“The eagle flies on Friday and Saturday I go out to play…” What a great blues song! In this version, there is a piano and horns so T-Bone’s riffs and solo play off the band.
Robert Johnson – "Sweet Home Chicago"
When we think of "Sweet Home Chicago", we might think of Buddy Guy's great version as seen below. The above acoustic version is a classic example of the Robert Johnson boogie shuffle Keith teaches in his online lessons.
Muddy Waters – "Got My Mojo Workin"
ArtistWorks students taking harmonica lessons with Howard Levy will enjoy this as it’s all about the harmonica player in this 1960’s video. This is classic blues style where the guitar supports the singer and the harmonica leads.
Leadbelly – "House of the Rising Sun"
Most of us probably first heard the Animals cover version in the 1960’s. In the original version, there is some confusion about who is singing but the acoustic guitar acts as the backing band. In the Animal’s version, the guitar player “introduces” the song then plays rhythm and backs the organ.
Howlin’ Wolf – "Little Red Rooster"
Here is another song that most of us probably first heard when the Rolling Stones covered it. In both versions, the slide guitar is accenting the song while the drummer and bass player keep the rhythm and back beat going.

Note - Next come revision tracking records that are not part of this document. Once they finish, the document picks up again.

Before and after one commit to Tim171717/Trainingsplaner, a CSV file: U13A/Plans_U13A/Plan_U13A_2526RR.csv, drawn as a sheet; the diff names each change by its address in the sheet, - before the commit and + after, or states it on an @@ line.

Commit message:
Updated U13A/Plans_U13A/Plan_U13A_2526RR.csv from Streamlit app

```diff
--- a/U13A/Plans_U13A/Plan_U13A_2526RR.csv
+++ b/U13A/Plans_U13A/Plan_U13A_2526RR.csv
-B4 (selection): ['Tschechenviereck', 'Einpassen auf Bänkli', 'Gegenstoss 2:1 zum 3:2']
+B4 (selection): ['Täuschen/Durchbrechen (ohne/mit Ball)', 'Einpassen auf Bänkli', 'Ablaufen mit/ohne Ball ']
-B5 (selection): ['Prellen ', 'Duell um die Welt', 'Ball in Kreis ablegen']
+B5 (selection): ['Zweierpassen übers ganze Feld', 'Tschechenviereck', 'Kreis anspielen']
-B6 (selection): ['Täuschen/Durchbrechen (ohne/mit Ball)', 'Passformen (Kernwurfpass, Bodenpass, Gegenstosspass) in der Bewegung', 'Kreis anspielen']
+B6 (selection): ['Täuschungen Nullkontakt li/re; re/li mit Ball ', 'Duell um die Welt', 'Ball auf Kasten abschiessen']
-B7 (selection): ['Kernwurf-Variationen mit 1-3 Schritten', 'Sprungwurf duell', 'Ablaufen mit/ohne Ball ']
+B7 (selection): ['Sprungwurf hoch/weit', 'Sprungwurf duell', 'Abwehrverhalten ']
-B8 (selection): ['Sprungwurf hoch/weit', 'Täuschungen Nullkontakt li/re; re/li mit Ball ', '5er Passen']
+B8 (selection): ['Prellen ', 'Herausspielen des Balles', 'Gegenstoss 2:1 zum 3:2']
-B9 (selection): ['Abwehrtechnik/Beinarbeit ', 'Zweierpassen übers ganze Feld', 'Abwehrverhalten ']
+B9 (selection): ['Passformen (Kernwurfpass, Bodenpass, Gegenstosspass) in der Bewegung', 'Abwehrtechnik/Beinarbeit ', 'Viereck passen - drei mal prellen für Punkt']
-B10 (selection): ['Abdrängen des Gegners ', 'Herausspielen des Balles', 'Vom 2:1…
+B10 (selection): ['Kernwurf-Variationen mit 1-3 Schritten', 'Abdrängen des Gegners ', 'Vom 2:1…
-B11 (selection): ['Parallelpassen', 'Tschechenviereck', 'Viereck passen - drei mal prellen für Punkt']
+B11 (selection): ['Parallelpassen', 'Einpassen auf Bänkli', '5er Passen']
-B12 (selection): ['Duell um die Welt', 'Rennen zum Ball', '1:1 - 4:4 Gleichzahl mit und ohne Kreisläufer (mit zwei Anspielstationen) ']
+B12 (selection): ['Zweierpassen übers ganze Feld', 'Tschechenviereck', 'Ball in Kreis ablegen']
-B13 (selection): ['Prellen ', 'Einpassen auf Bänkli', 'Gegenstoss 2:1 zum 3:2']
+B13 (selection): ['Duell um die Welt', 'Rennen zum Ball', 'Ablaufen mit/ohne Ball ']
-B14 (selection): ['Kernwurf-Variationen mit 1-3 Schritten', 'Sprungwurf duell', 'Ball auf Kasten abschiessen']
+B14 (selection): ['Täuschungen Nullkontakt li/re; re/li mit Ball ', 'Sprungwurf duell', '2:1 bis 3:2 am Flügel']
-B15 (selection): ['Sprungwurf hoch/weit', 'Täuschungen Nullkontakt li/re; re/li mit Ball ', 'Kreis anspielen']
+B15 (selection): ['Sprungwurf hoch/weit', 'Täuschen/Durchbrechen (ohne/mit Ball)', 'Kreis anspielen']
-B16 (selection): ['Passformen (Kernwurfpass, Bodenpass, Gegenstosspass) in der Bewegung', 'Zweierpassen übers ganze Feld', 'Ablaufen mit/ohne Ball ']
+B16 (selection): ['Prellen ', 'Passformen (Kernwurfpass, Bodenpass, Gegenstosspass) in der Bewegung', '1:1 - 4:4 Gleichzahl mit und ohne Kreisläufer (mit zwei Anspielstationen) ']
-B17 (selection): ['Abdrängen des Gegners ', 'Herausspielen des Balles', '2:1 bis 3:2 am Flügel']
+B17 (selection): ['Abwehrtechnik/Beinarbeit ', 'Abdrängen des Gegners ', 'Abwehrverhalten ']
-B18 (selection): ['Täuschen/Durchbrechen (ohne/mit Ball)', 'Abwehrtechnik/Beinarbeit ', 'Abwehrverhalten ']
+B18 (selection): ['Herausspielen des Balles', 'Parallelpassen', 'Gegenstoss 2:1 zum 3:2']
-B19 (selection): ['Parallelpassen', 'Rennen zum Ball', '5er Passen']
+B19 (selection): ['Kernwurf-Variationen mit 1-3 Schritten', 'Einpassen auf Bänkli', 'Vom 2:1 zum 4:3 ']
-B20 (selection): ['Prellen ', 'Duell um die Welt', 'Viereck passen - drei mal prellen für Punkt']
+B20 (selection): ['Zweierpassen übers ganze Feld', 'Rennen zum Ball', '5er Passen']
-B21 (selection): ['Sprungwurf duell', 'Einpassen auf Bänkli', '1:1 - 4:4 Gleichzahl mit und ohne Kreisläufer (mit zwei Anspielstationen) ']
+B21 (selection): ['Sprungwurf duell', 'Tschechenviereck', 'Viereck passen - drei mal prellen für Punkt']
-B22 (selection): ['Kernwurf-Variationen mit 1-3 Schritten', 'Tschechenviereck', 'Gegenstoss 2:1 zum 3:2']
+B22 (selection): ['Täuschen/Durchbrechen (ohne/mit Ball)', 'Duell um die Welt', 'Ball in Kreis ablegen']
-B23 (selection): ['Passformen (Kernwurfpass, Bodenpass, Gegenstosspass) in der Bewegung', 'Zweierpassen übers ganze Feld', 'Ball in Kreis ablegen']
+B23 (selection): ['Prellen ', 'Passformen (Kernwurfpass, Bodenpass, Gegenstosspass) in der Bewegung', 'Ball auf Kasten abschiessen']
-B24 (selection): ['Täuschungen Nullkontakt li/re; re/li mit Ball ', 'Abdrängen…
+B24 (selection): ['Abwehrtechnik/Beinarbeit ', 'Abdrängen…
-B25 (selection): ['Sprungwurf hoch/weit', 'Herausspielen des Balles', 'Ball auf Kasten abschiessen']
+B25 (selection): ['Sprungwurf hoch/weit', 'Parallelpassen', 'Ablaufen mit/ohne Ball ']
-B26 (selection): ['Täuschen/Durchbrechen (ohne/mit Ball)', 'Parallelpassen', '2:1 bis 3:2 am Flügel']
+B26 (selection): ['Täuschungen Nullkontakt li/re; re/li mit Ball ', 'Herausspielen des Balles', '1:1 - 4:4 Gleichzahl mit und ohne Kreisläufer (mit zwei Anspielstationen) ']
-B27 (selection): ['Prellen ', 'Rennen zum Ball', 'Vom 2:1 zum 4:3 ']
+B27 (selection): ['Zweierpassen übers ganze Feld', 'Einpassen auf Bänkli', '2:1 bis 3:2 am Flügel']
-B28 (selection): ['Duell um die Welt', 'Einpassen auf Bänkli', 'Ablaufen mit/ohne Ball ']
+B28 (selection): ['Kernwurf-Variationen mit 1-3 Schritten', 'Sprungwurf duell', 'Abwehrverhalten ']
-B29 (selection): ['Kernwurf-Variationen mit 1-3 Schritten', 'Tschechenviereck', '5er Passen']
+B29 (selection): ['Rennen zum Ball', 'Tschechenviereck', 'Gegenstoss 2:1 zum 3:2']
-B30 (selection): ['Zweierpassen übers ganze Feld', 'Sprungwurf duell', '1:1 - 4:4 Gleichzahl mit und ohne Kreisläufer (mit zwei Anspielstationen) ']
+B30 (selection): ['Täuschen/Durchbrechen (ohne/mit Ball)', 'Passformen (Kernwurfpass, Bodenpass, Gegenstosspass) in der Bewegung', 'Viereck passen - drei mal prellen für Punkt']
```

Roy Orbison – "Mean Woman Blues"
You can see Roy Orbison playing the boogie shuffle that Keith teaches in open position in this version. Can you figure out the key?
Ray Charles – "What’d I Say"
“What’d I Say” is classified as “Rhythm and Blues” but in this version (Junior Wells) the guitar player is playing the rhythm and melody that Ray Charles plays on the piano. You can hear the original below:
Hank Ballard – "Look at Little Sister"
Many of us have probably not heard this Hank Ballard version which has horns and piano. In Stevie Ray Vaughn’s version, he and his electric piano player carry the song without horns—and Stevie doesn’t really play “horn riffs” as Keith has shown us. Stevie does use the boogie shuffle in open position though.
I got into playing guitar many years ago in high school through surf music and rock and roll. Life took over with three years in the army, college and then a career. Over the years, I fooled around with the guitar but never got better. I’ve always been drawn to blues and jazz. I started thinking about taking lessons and found ArtistWorks and Keith Wyatt’s blues guitar school. Keith is a serious musician who has been playing a long time. He is also a great teacher and patient with students – especially students like me who are studying the fundamentals.
ArtistWorks presents the blues guitar lessons in a great online format – I login to see the lessons, practice and then submit a video to Keith. Usually within a day or so, Keith posts a video critique of my playing the lesson. Submitting your first video to a great guitarist like Keith can be a little intimidating but Keith is straight forward and offers suggestions for improvement.
I plan on studying with Keith throughout his curriculum and then I hope to later begin studying jazz guitar as well.